Primary liability insurance: This insurance covers damages created by you with your truck. It is required for all commercial truckers and is the responsibility of the company.

Should I have it? Yes.

How much do I need? The FMCSA requires a limit of $750,000, but check with your company or contract first. Many require a $1,000,000 limit.

What happens if I don’t have it? Expect significant fines and possibly a revoked license.

Physical damage coverage: This is coverage for damage that occurs to your truck while moving or sitting. Typically, it covers events like fire, glass breakage, theft and vandalism. This coverage is the responsibility of the trucker and is not required.

Should I have it? It depends on your situation and the value of your tractor and trailer.

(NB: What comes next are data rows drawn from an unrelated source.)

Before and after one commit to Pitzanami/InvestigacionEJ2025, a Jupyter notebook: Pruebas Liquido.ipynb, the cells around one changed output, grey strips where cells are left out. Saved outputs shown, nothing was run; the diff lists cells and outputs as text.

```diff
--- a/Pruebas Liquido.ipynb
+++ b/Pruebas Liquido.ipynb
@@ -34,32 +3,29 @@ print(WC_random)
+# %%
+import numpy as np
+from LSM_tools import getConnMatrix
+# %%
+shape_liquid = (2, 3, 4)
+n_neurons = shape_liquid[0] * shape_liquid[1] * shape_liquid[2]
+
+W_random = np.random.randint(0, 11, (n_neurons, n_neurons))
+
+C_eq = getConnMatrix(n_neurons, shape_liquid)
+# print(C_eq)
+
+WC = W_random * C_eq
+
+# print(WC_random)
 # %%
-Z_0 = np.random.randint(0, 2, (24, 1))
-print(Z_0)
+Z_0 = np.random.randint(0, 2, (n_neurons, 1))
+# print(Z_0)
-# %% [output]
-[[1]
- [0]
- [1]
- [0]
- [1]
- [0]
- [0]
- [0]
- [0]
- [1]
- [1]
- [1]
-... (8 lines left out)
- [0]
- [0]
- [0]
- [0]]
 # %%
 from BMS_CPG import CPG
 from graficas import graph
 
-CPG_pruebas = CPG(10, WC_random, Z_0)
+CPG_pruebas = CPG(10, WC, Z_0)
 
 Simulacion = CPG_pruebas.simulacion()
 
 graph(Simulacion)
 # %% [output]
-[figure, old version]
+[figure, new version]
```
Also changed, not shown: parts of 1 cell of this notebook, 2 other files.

Ask your insurance agent for a recommendation.

What happens if I don’t have it? If damage occurs that makes your truck unable to run, your career may be at serious risk.

Bobtail (or deadhead, non-trucking) insurance: When you are not working, or under dispatch, and your truck is being maintained or repaired in the shop, parked in your driveway or at the car wash, bobtail insurance provides liability and sometimes physical damages (insured’s discretion). This coverage is the responsibility of the trucker and is not always required.

Should I have it? Answer these questions: Whether in your driveway or a garage, is the truck in a space safe from falling objects? Will you lose sleep if it is not insured against not-work-related accidents?

What happens if I don’t have it? Like physical damage coverage, bobtail insurance keeps you on the road. Anyone leased onto another company should carry thing and normally is required to do so.

Motor truck cargo insurance: This covers your vehicle’s cargo if it is damaged in a collision, fire or other on-the-job accident. If your freight is accidentally dumped on a road or waterway, motor truck cargo insurance covers the cleanup of areas as needed.

Should I have it? Often times a shipper will require this insurance.

How much do I need? Your limit depends on the cargo and the shipper.

What happens if I don’t have it? If your shipment does not require cargo insurance and damage happens to your cargo without this insurance, you are responsible for covering the damaged freight.

Whether you are a rookie trucker or have logged many miles on the road, being equipped with solid advice about your insurance is one of the most important keys to a safe and protected career. Because of the complexities of trucking insurance and frequently changing regulations, working with insurance companies that specialize in commercial trucks, like Jones & Wenner Insurance, is your best bet for selecting the right coverage options.